manufacture his creation and sold it for the first time in Virginia.

The reaper’s marketing did very well, and it’s sales had expanded to

other parts of the United States by 1844. Because of it’s efficiency,

the horse-drawn reaper allowed farmers to harvest five times the regular

2 acre per day amount that skilled workers used to harvest.

In 1847, the McCormick Harvesting Machine Company was moved to Chicago.

Location, ease of distribution, and reputation were all factors which

convinced McCormick that Chicago was the place for him. “Centrally

located in the Midwest, he used the Great Lakes to transport reapers to

the East, and the Mississippi River to transport to the South.”* What

more, as industries grew in the Windy City, Chicago soon turned into a

major railroad central in the 1850’s. This added to the distribution

potential which McCormick needed to ship his reapers out to other parts

of the US.

The company’s success thrived under the name McCormick Harvesting

Machine Company until McCormick’s death in 1884. By this time,

McCormick’s company had grown to become one of greatest industrial

establishments in the United States. Chicago newspapers were bragging

about his success and other companies awed at the pace of development.

Shortly after his death, the company had a “face-lift.” It’s name
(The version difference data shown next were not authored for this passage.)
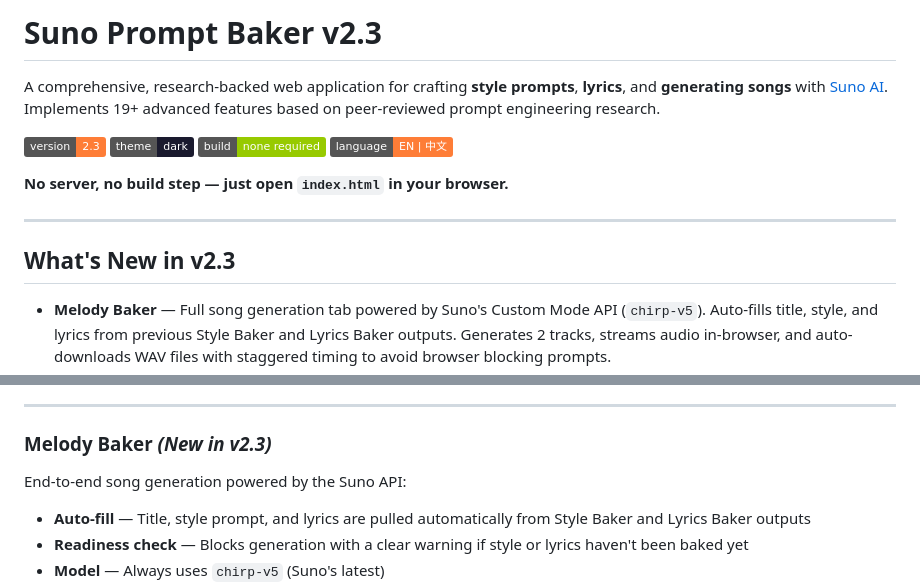
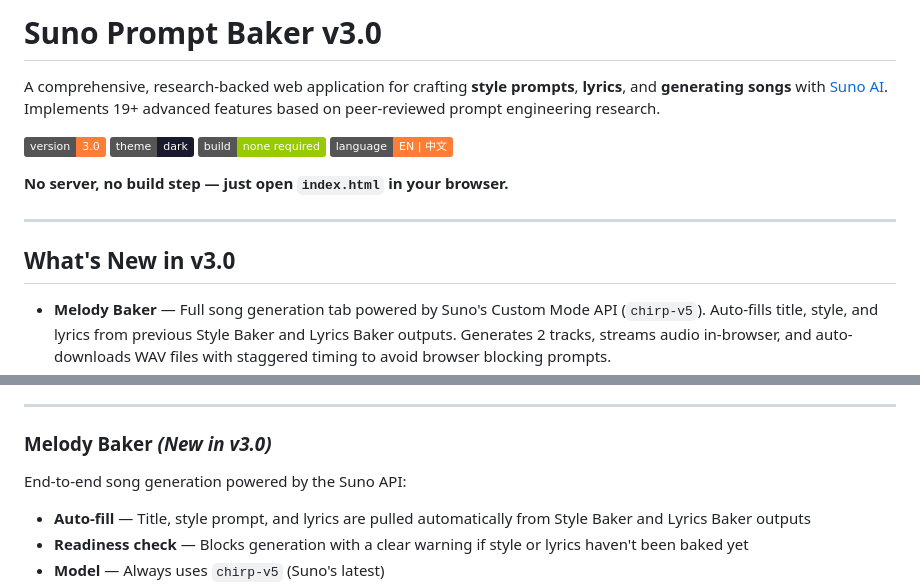
Before and after one commit to BFY-student/Suno-prompt-baker, a Markdown page: README.md, 2 parts joined by grey strips. Drawn GitHub-style; badges without logos.

Commit message:
chore: bump version to 3.0
Co-Authored-By: Claude Sonnet 4.6 <noreply@anthropic.com>

```diff
--- a/README.md
+++ b/README.md
@@ -1,8 +1,8 @@
-# Suno Prompt Baker v2.3
+# Suno Prompt Baker v3.0
 
 A comprehensive, research-backed web application for crafting **style prompts**, **lyrics**, and **generating songs** with [Suno AI](https://suno.com). Implements 19+ advanced features based on peer-reviewed prompt engineering research.
 
-![Version](https://img.shields.io/badge/version-2.3-orange)
+![Version](https://img.shields.io/badge/version-3.0-orange)
 ![Dark Theme](https://img.shields.io/badge/theme-dark-1a1a2e)
 ![No Build](https://img.shields.io/badge/build-none%20required-green)
 ![Bilingual](https://img.shields.io/badge/language-EN%20%7C%20%E4%B8%AD%E6%96%87-orange)
@@ -11,7 +11,7 @@ A comprehensive, research-backed web application for crafting **style prompts**,
 
 ---
 
-## What's New in v2.3
+## What's New in v3.0
 
 - **Melody Baker** — Full song generation tab powered by Suno's Custom Mode API (`chirp-v5`). Auto-fills title, style, and lyrics from previous Style Baker and Lyrics Baker outputs. Generates 2 tracks, streams audio in-browser, and auto-downloads WAV files with staggered timing to avoid browser blocking prompts.
 - **Song History** — Generated songs are saved to History with their task ID. Clicking "Download WAV" in History re-fetches clip IDs and downloads directly from `cdn1.suno.ai`.
@@ -136,7 +136,7 @@ Generate section-by-section (Intro → Verse → Chorus → etc.). Editable prog
 
 ---
 
-### Melody Baker *(New in v2.3)*
+### Melody Baker *(New in v3.0)*
 
 End-to-end song generation powered by the Suno API:
 
```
changed to the International Harvester, and sales slowed down from it’s

initial boom. In 1907, the company produced the Auto Buggy. With this

machine, farmers were able to haul their goods to the markets. Less

then ten years later, the International Harvester also produced the

country’s first school bus. Thus, started to revolutionize the trucking


In the 1950’s, International Harvester experienced a period of growth

like never before. A huge demand for trucks was needed as the country’s

interstate system broke in. Trucking became the choice transportation

for manufacturers and large companies. Transportation by shipment was

not only a more reliable source, but also cheaper. This new source also

created an unbelievable amount of new jobs as well.

As this new fad (of shipment) caught on, International Harvester didn’t

see a need for the production of farming and agricultural machinery

anymore. Focusing on it’s core business-truck manufacturing-the company

combined its truck and engine operations together under the parent name

of Navistar in 1986. Its agricultural and constructing divisions were

sold to other companies.

Today, Navistar encompasses six primary areas: Heavy Trucks, Medium

Trucks, School Buses, Engine and Foundry, Parts, and Navistar Financial

Corporation. Navistar has approximately 15,000 employees in more than

40 locations worldwide. It’s world headquarters is still located in

Chicago, though (NBC Tower).



Navistar Home Page: www.navistar.com

National Inventor’s Hall of Fame: www.invent.org


World Book Encyclopedia v.14 “McCormick, Cyrus” 1990


School’s History Book


“Time” 34A0615

“Forbes” 33V1684